What the exercise asks: Would you please output only the lines from the one containing "highlighted code block" through the end of the entries below, exactly as written?

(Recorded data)
****************************************
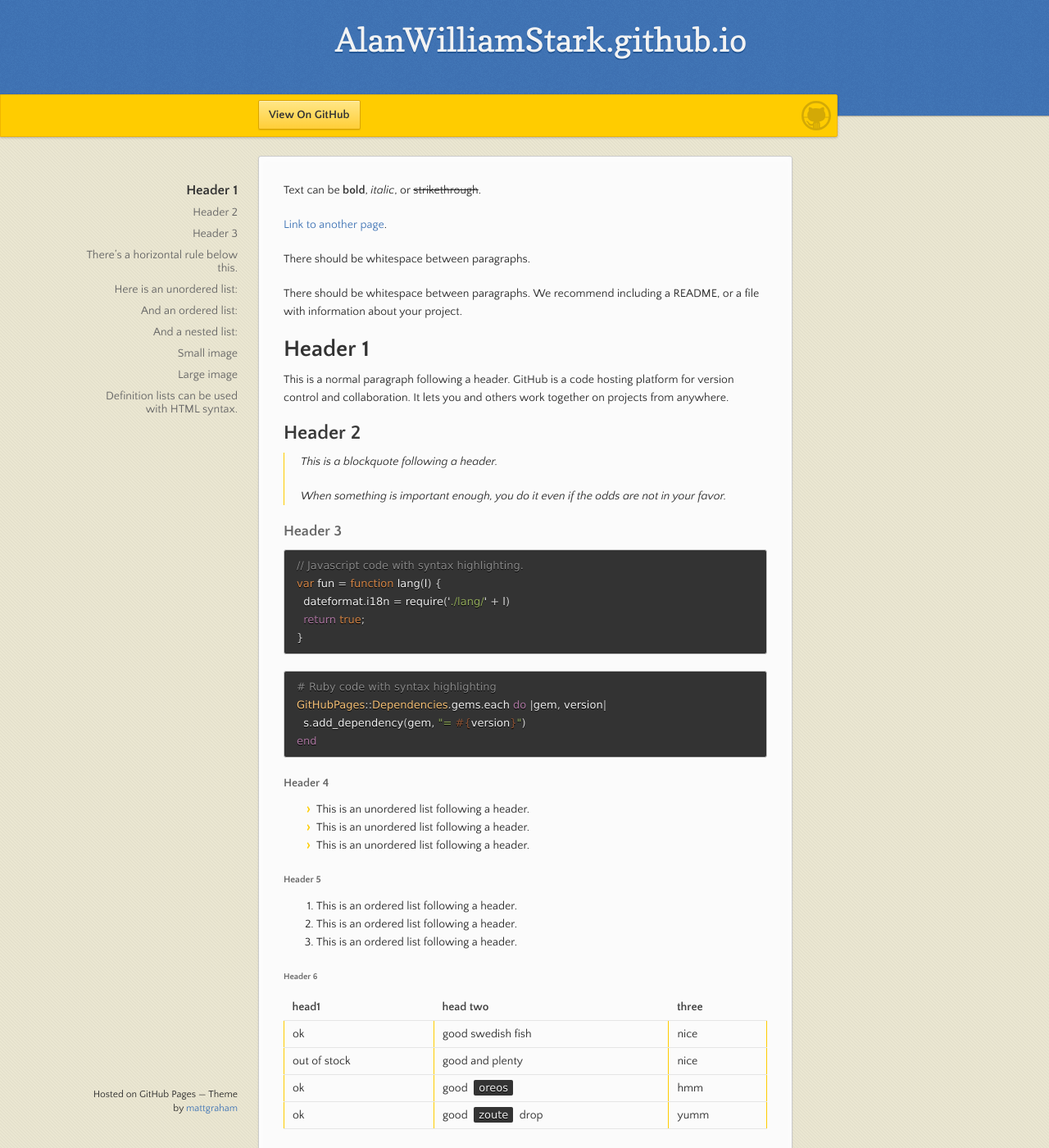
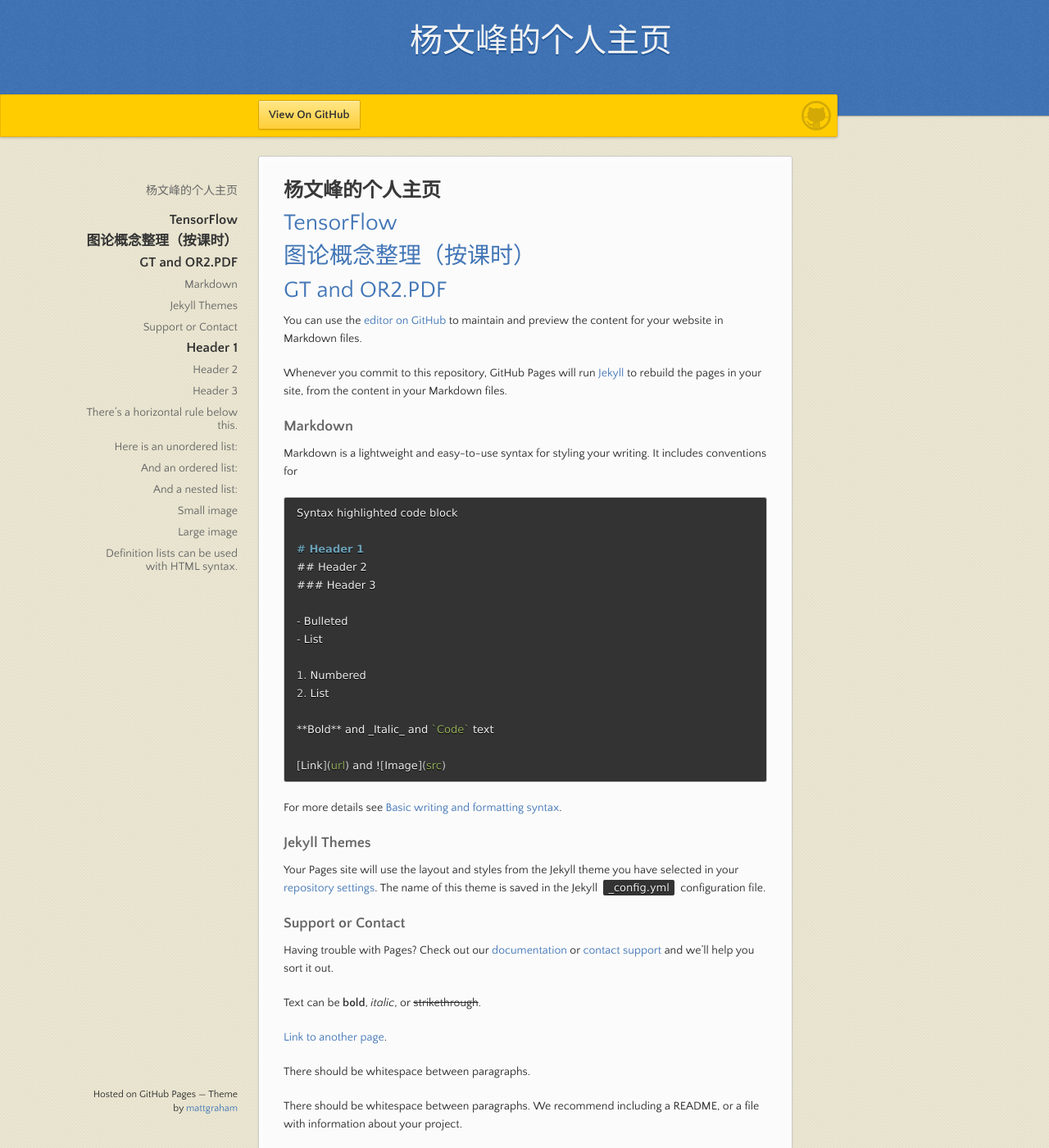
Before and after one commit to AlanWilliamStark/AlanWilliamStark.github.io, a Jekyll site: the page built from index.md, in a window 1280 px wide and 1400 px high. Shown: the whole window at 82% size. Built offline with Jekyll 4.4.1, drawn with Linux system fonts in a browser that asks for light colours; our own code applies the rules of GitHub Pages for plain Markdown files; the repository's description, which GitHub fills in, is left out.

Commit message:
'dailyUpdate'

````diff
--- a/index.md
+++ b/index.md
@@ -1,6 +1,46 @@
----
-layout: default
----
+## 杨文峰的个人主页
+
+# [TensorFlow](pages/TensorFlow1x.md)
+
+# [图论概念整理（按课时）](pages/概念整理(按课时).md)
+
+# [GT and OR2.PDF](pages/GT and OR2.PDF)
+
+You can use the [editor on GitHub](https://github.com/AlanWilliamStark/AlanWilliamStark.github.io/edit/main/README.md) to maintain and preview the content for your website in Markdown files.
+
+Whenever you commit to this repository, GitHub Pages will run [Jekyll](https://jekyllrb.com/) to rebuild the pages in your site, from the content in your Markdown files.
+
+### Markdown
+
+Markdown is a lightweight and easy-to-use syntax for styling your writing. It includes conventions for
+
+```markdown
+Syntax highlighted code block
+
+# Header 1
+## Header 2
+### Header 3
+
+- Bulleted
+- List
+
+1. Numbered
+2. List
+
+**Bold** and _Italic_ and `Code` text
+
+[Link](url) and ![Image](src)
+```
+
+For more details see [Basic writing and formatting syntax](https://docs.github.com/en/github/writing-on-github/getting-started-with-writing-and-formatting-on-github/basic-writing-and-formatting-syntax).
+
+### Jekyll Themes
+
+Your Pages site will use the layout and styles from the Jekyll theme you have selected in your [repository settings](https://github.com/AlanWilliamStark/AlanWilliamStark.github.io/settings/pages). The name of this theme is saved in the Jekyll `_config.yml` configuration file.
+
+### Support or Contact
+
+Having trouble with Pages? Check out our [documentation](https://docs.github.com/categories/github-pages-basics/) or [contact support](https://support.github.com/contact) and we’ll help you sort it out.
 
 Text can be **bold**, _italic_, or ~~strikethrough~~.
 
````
****************************************
Your solution:
+Syntax highlighted code block
+
+# Header 1
+## Header 2
+### Header 3
+
+- Bulleted
+- List
+
+1. Numbered
+2. List
+
+**Bold** and _Italic_ and `Code` text
+
+[Link](url) and ![Image](src)
+```
+
+For more details see [Basic writing and formatting syntax](https://docs.github.com/en/github/writing-on-github/getting-started-with-writing-and-formatting-on-github/basic-writing-and-formatting-syntax).
+
+### Jekyll Themes
+
+Your Pages site will use the layout and styles from the Jekyll theme you have selected in your [repository settings](https://github.com/AlanWilliamStark/AlanWilliamStark.github.io/settings/pages). The name of this theme is saved in the Jekyll `_config.yml` configuration file.
+
+### Support or Contact
+
+Having trouble with Pages? Check out our [documentation](https://docs.github.com/categories/github-pages-basics/) or [contact support](https://support.github.com/contact) and we’ll help you sort it out.
 
 Text can be **bold**, _italic_, or ~~strikethrough~~.
 
````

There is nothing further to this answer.